By Jill McLaughlin
Jill McLaughlin
Jill McLaughlin
November 25, 2022Updated: November 29, 2022

Officials have declared an end to the backup of container ships at Southern California ports that lasted for more than two years after shipping delays at the ports caused nationwide supply-chain snarls.

The Marine Exchange of Southern California reported cargo ship backups had fallen to zero beginning Nov. 22—a stark difference from one year ago when the ports of Los Angeles and Long Beach were bogged down with 81 container ships.

“It’s time to move into a different phase of operations,” Kip Louttit, executive director of the Marine Exchange said in a release.

Epoch Times Photo
Cargo awaits to be transferred from the Ports of Los Angeles and Long Beach on Oct. 14, 2021. (John Fredricks/The Epoch Times)

Backups persisted for 25 months starting in October 2020, peaking at 109 in January as pandemic-fueled spending flooded the busy ports with goods from Asia. Truckers and rail carriers struggled to process thousands of containers, and warehouses were filled throughout the state.

Containers piled up at the ports, along local neighborhood streets, and at temporary holding sites during the crisis. California implemented several measures, easing trucking rules and expanding licensing hours. The state also leased out property to companies for container storage.

President Joe Biden also called for expanded hours at the ports but truckers and operators showed little interest in picking up goods during the extra shifts, a port spokesman told The Epoch Times.

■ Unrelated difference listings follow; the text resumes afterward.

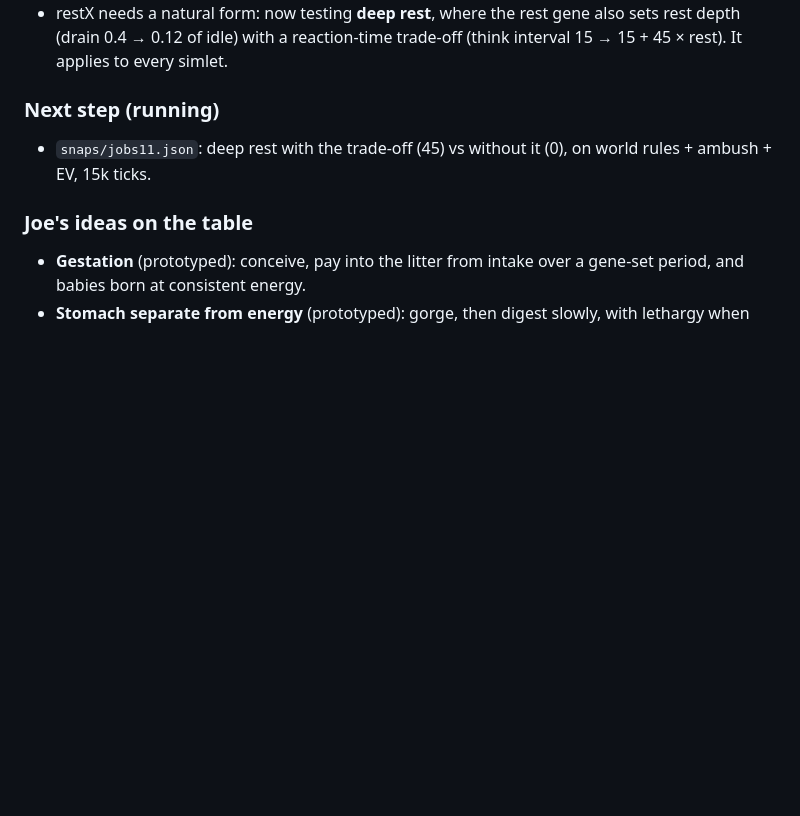
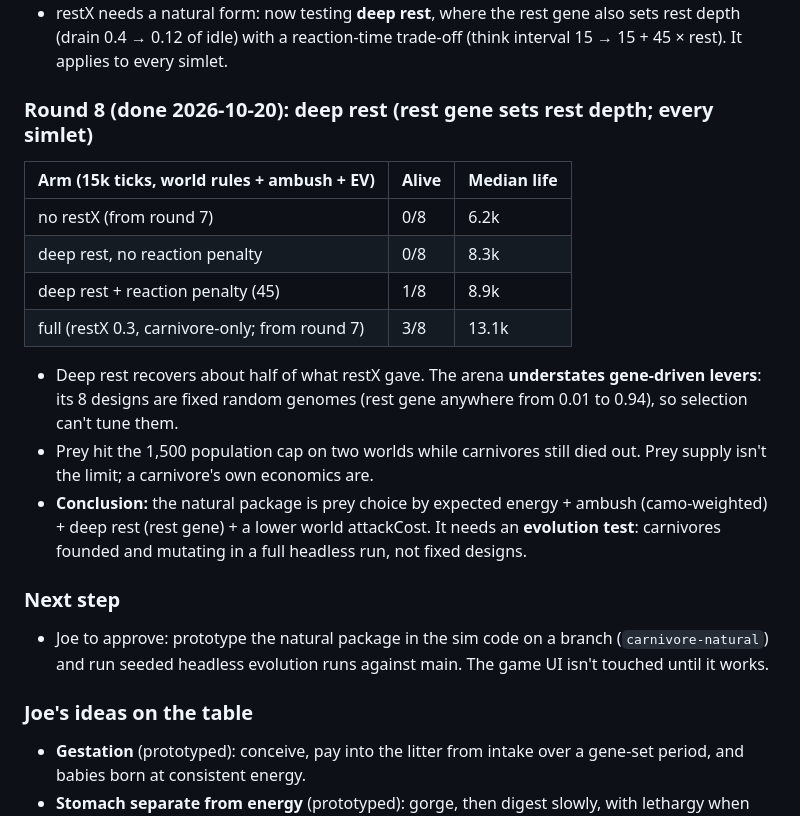
Before and after one commit to joep959/Simlets, a Markdown page: STATUS.md, the part around the change. GitHub-like rendering; blank space fills up the shorter version.

Commit message:
STATUS: round 8 (deep rest), natural package needs an evolution test
Co-Authored-By: Claude Opus 5.5 (1M context) <noreply@anthropic.com>

```diff
--- a/STATUS.md
+++ b/STATUS.md
@@ -120,8 +120,20 @@ Base for this round: fair + lurk. Each row is 8 runs on the same designs; bodyCo
 - attackCost is a world slider, and arguably it double-charges, since the sprint is already paid as movement.
 - restX needs a natural form: now testing **deep rest**, where the rest gene also sets rest depth (drain 0.4 → 0.12 of idle) with a reaction-time trade-off (think interval 15 → 15 + 45 × rest). It applies to every simlet.
 
-### Next step (running)
-- `snaps/jobs11.json`: deep rest with the trade-off (45) vs without it (0), on world rules + ambush + EV, 15k ticks.
+### Round 8 (done 2026-10-20): deep rest (rest gene sets rest depth; every simlet)
+| Arm (15k ticks, world rules + ambush + EV) | Alive | Median life |
+|---|---|---|
+| no restX (from round 7) | 0/8 | 6.2k |
+| deep rest, no reaction penalty | 0/8 | 8.3k |
+| deep rest + reaction penalty (45) | 1/8 | 8.9k |
+| full (restX 0.3, carnivore-only; from round 7) | 3/8 | 13.1k |
+
+- Deep rest recovers about half of what restX gave. The arena **understates gene-driven levers**: its 8 designs are fixed random genomes (rest gene anywhere from 0.01 to 0.94), so selection can't tune them.
+- Prey hit the 1,500 population cap on two worlds while carnivores still died out. Prey supply isn't the limit; a carnivore's own economics are.
+- **Conclusion:** the natural package is prey choice by expected energy + ambush (camo-weighted) + deep rest (rest gene) + a lower world attackCost. It needs an **evolution test**: carnivores founded and mutating in a full headless run, not fixed designs.
+
+### Next step
+- Joe to approve: prototype the natural package in the sim code on a branch (`carnivore-natural`) and run seeded headless evolution runs against main. The game UI isn't touched until it works.
 
 ### Joe's ideas on the table
 - **Gestation** (prototyped): conceive, pay into the litter from intake over a gene-set period, and babies born at consistent energy.
```
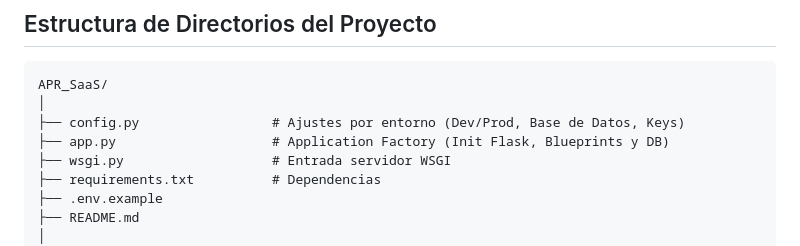
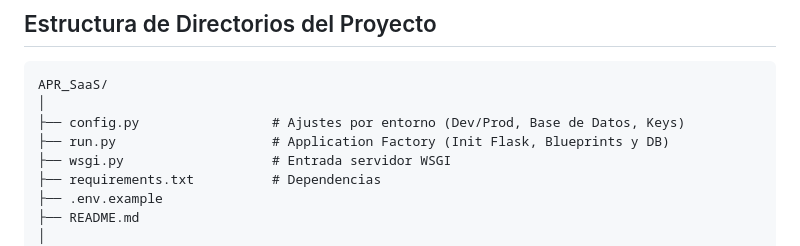
Before and after one commit to Infiweb-SpA/APR_SaaS, a Markdown page: README.md, the part around the change. Drawn GitHub-style.

```diff
--- a/README.md
+++ b/README.md
@@ -201,7 +201,7 @@ El sistema implementa un modelo de **Control de Acceso Basado en Roles (RBAC)**
 APR_SaaS/
 │
 ├── config.py                 # Ajustes por entorno (Dev/Prod, Base de Datos, Keys)
-├── app.py                    # Application Factory (Init Flask, Blueprints y DB)
+├── run.py                    # Application Factory (Init Flask, Blueprints y DB)
 ├── wsgi.py                   # Entrada servidor WSGI
 ├── requirements.txt          # Dependencias
 ├── .env.example
```
Also changed, not shown: contextos/modulo1.md (added, +314 -0 lines), contextos/modulo2.md (added, +330 -0 lines).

Epoch Times Photo
U.S. President Joe Biden delivers remarks aboard the Battleship USS Iowa Museum at the Port of Los Angeles in Los Angeles on June 10, 2022 (Mario Tama/Getty Images)

As the problems persisted, the ports adopted a new queuing system for incoming cargo carriers in November 2021 to improve safety and air quality in the region.

The tactic didn’t solve the backups but alleviated traffic near the Los Angeles-area ports, cutting down on some smog-inducing emissions that were pouring from waiting ships.

But with more than 100 ships parked off the shores and engines idling, the region saw more than 40-percent increase in emissions during the shipping crisis, the South Coast Air Quality Management District said in a statement.

The new system allowed ships to call the ports ahead of time to be assigned a berthing time. As a result, ships spread out across the Pacific Ocean as they waited, with many choosing to stand by off the coast of Mexico.

Supply Chain
A semi-truck arrives to the Port of Long Beach on Oct. 14, 2021. (John Fredricks/The Epoch Times)

Many shippers also chose to reroute to other U.S. ports during the height of the crisis, increasing delays at the East and Gulf ports that continued this month.

A survey by American Shipper—a shipping industry news site analyzing global supply-chain trends—reports 59 container ships were waiting off North American ports Nov. 22, mainly on the East and Gulf coasts, according to a shipping industry news site Freightwaves.

The largest backlog was off the Port of Savannah, Georgia, with 28 ships in line, the site reported.

As cargo diverted to other ports, imports began to plummet in Los Angeles and Long Beach. In October, Los Angeles port officials reported a 28-percent decrease and the lowest volume in 13 years. Long Beach imports also dropped 24 percent last month.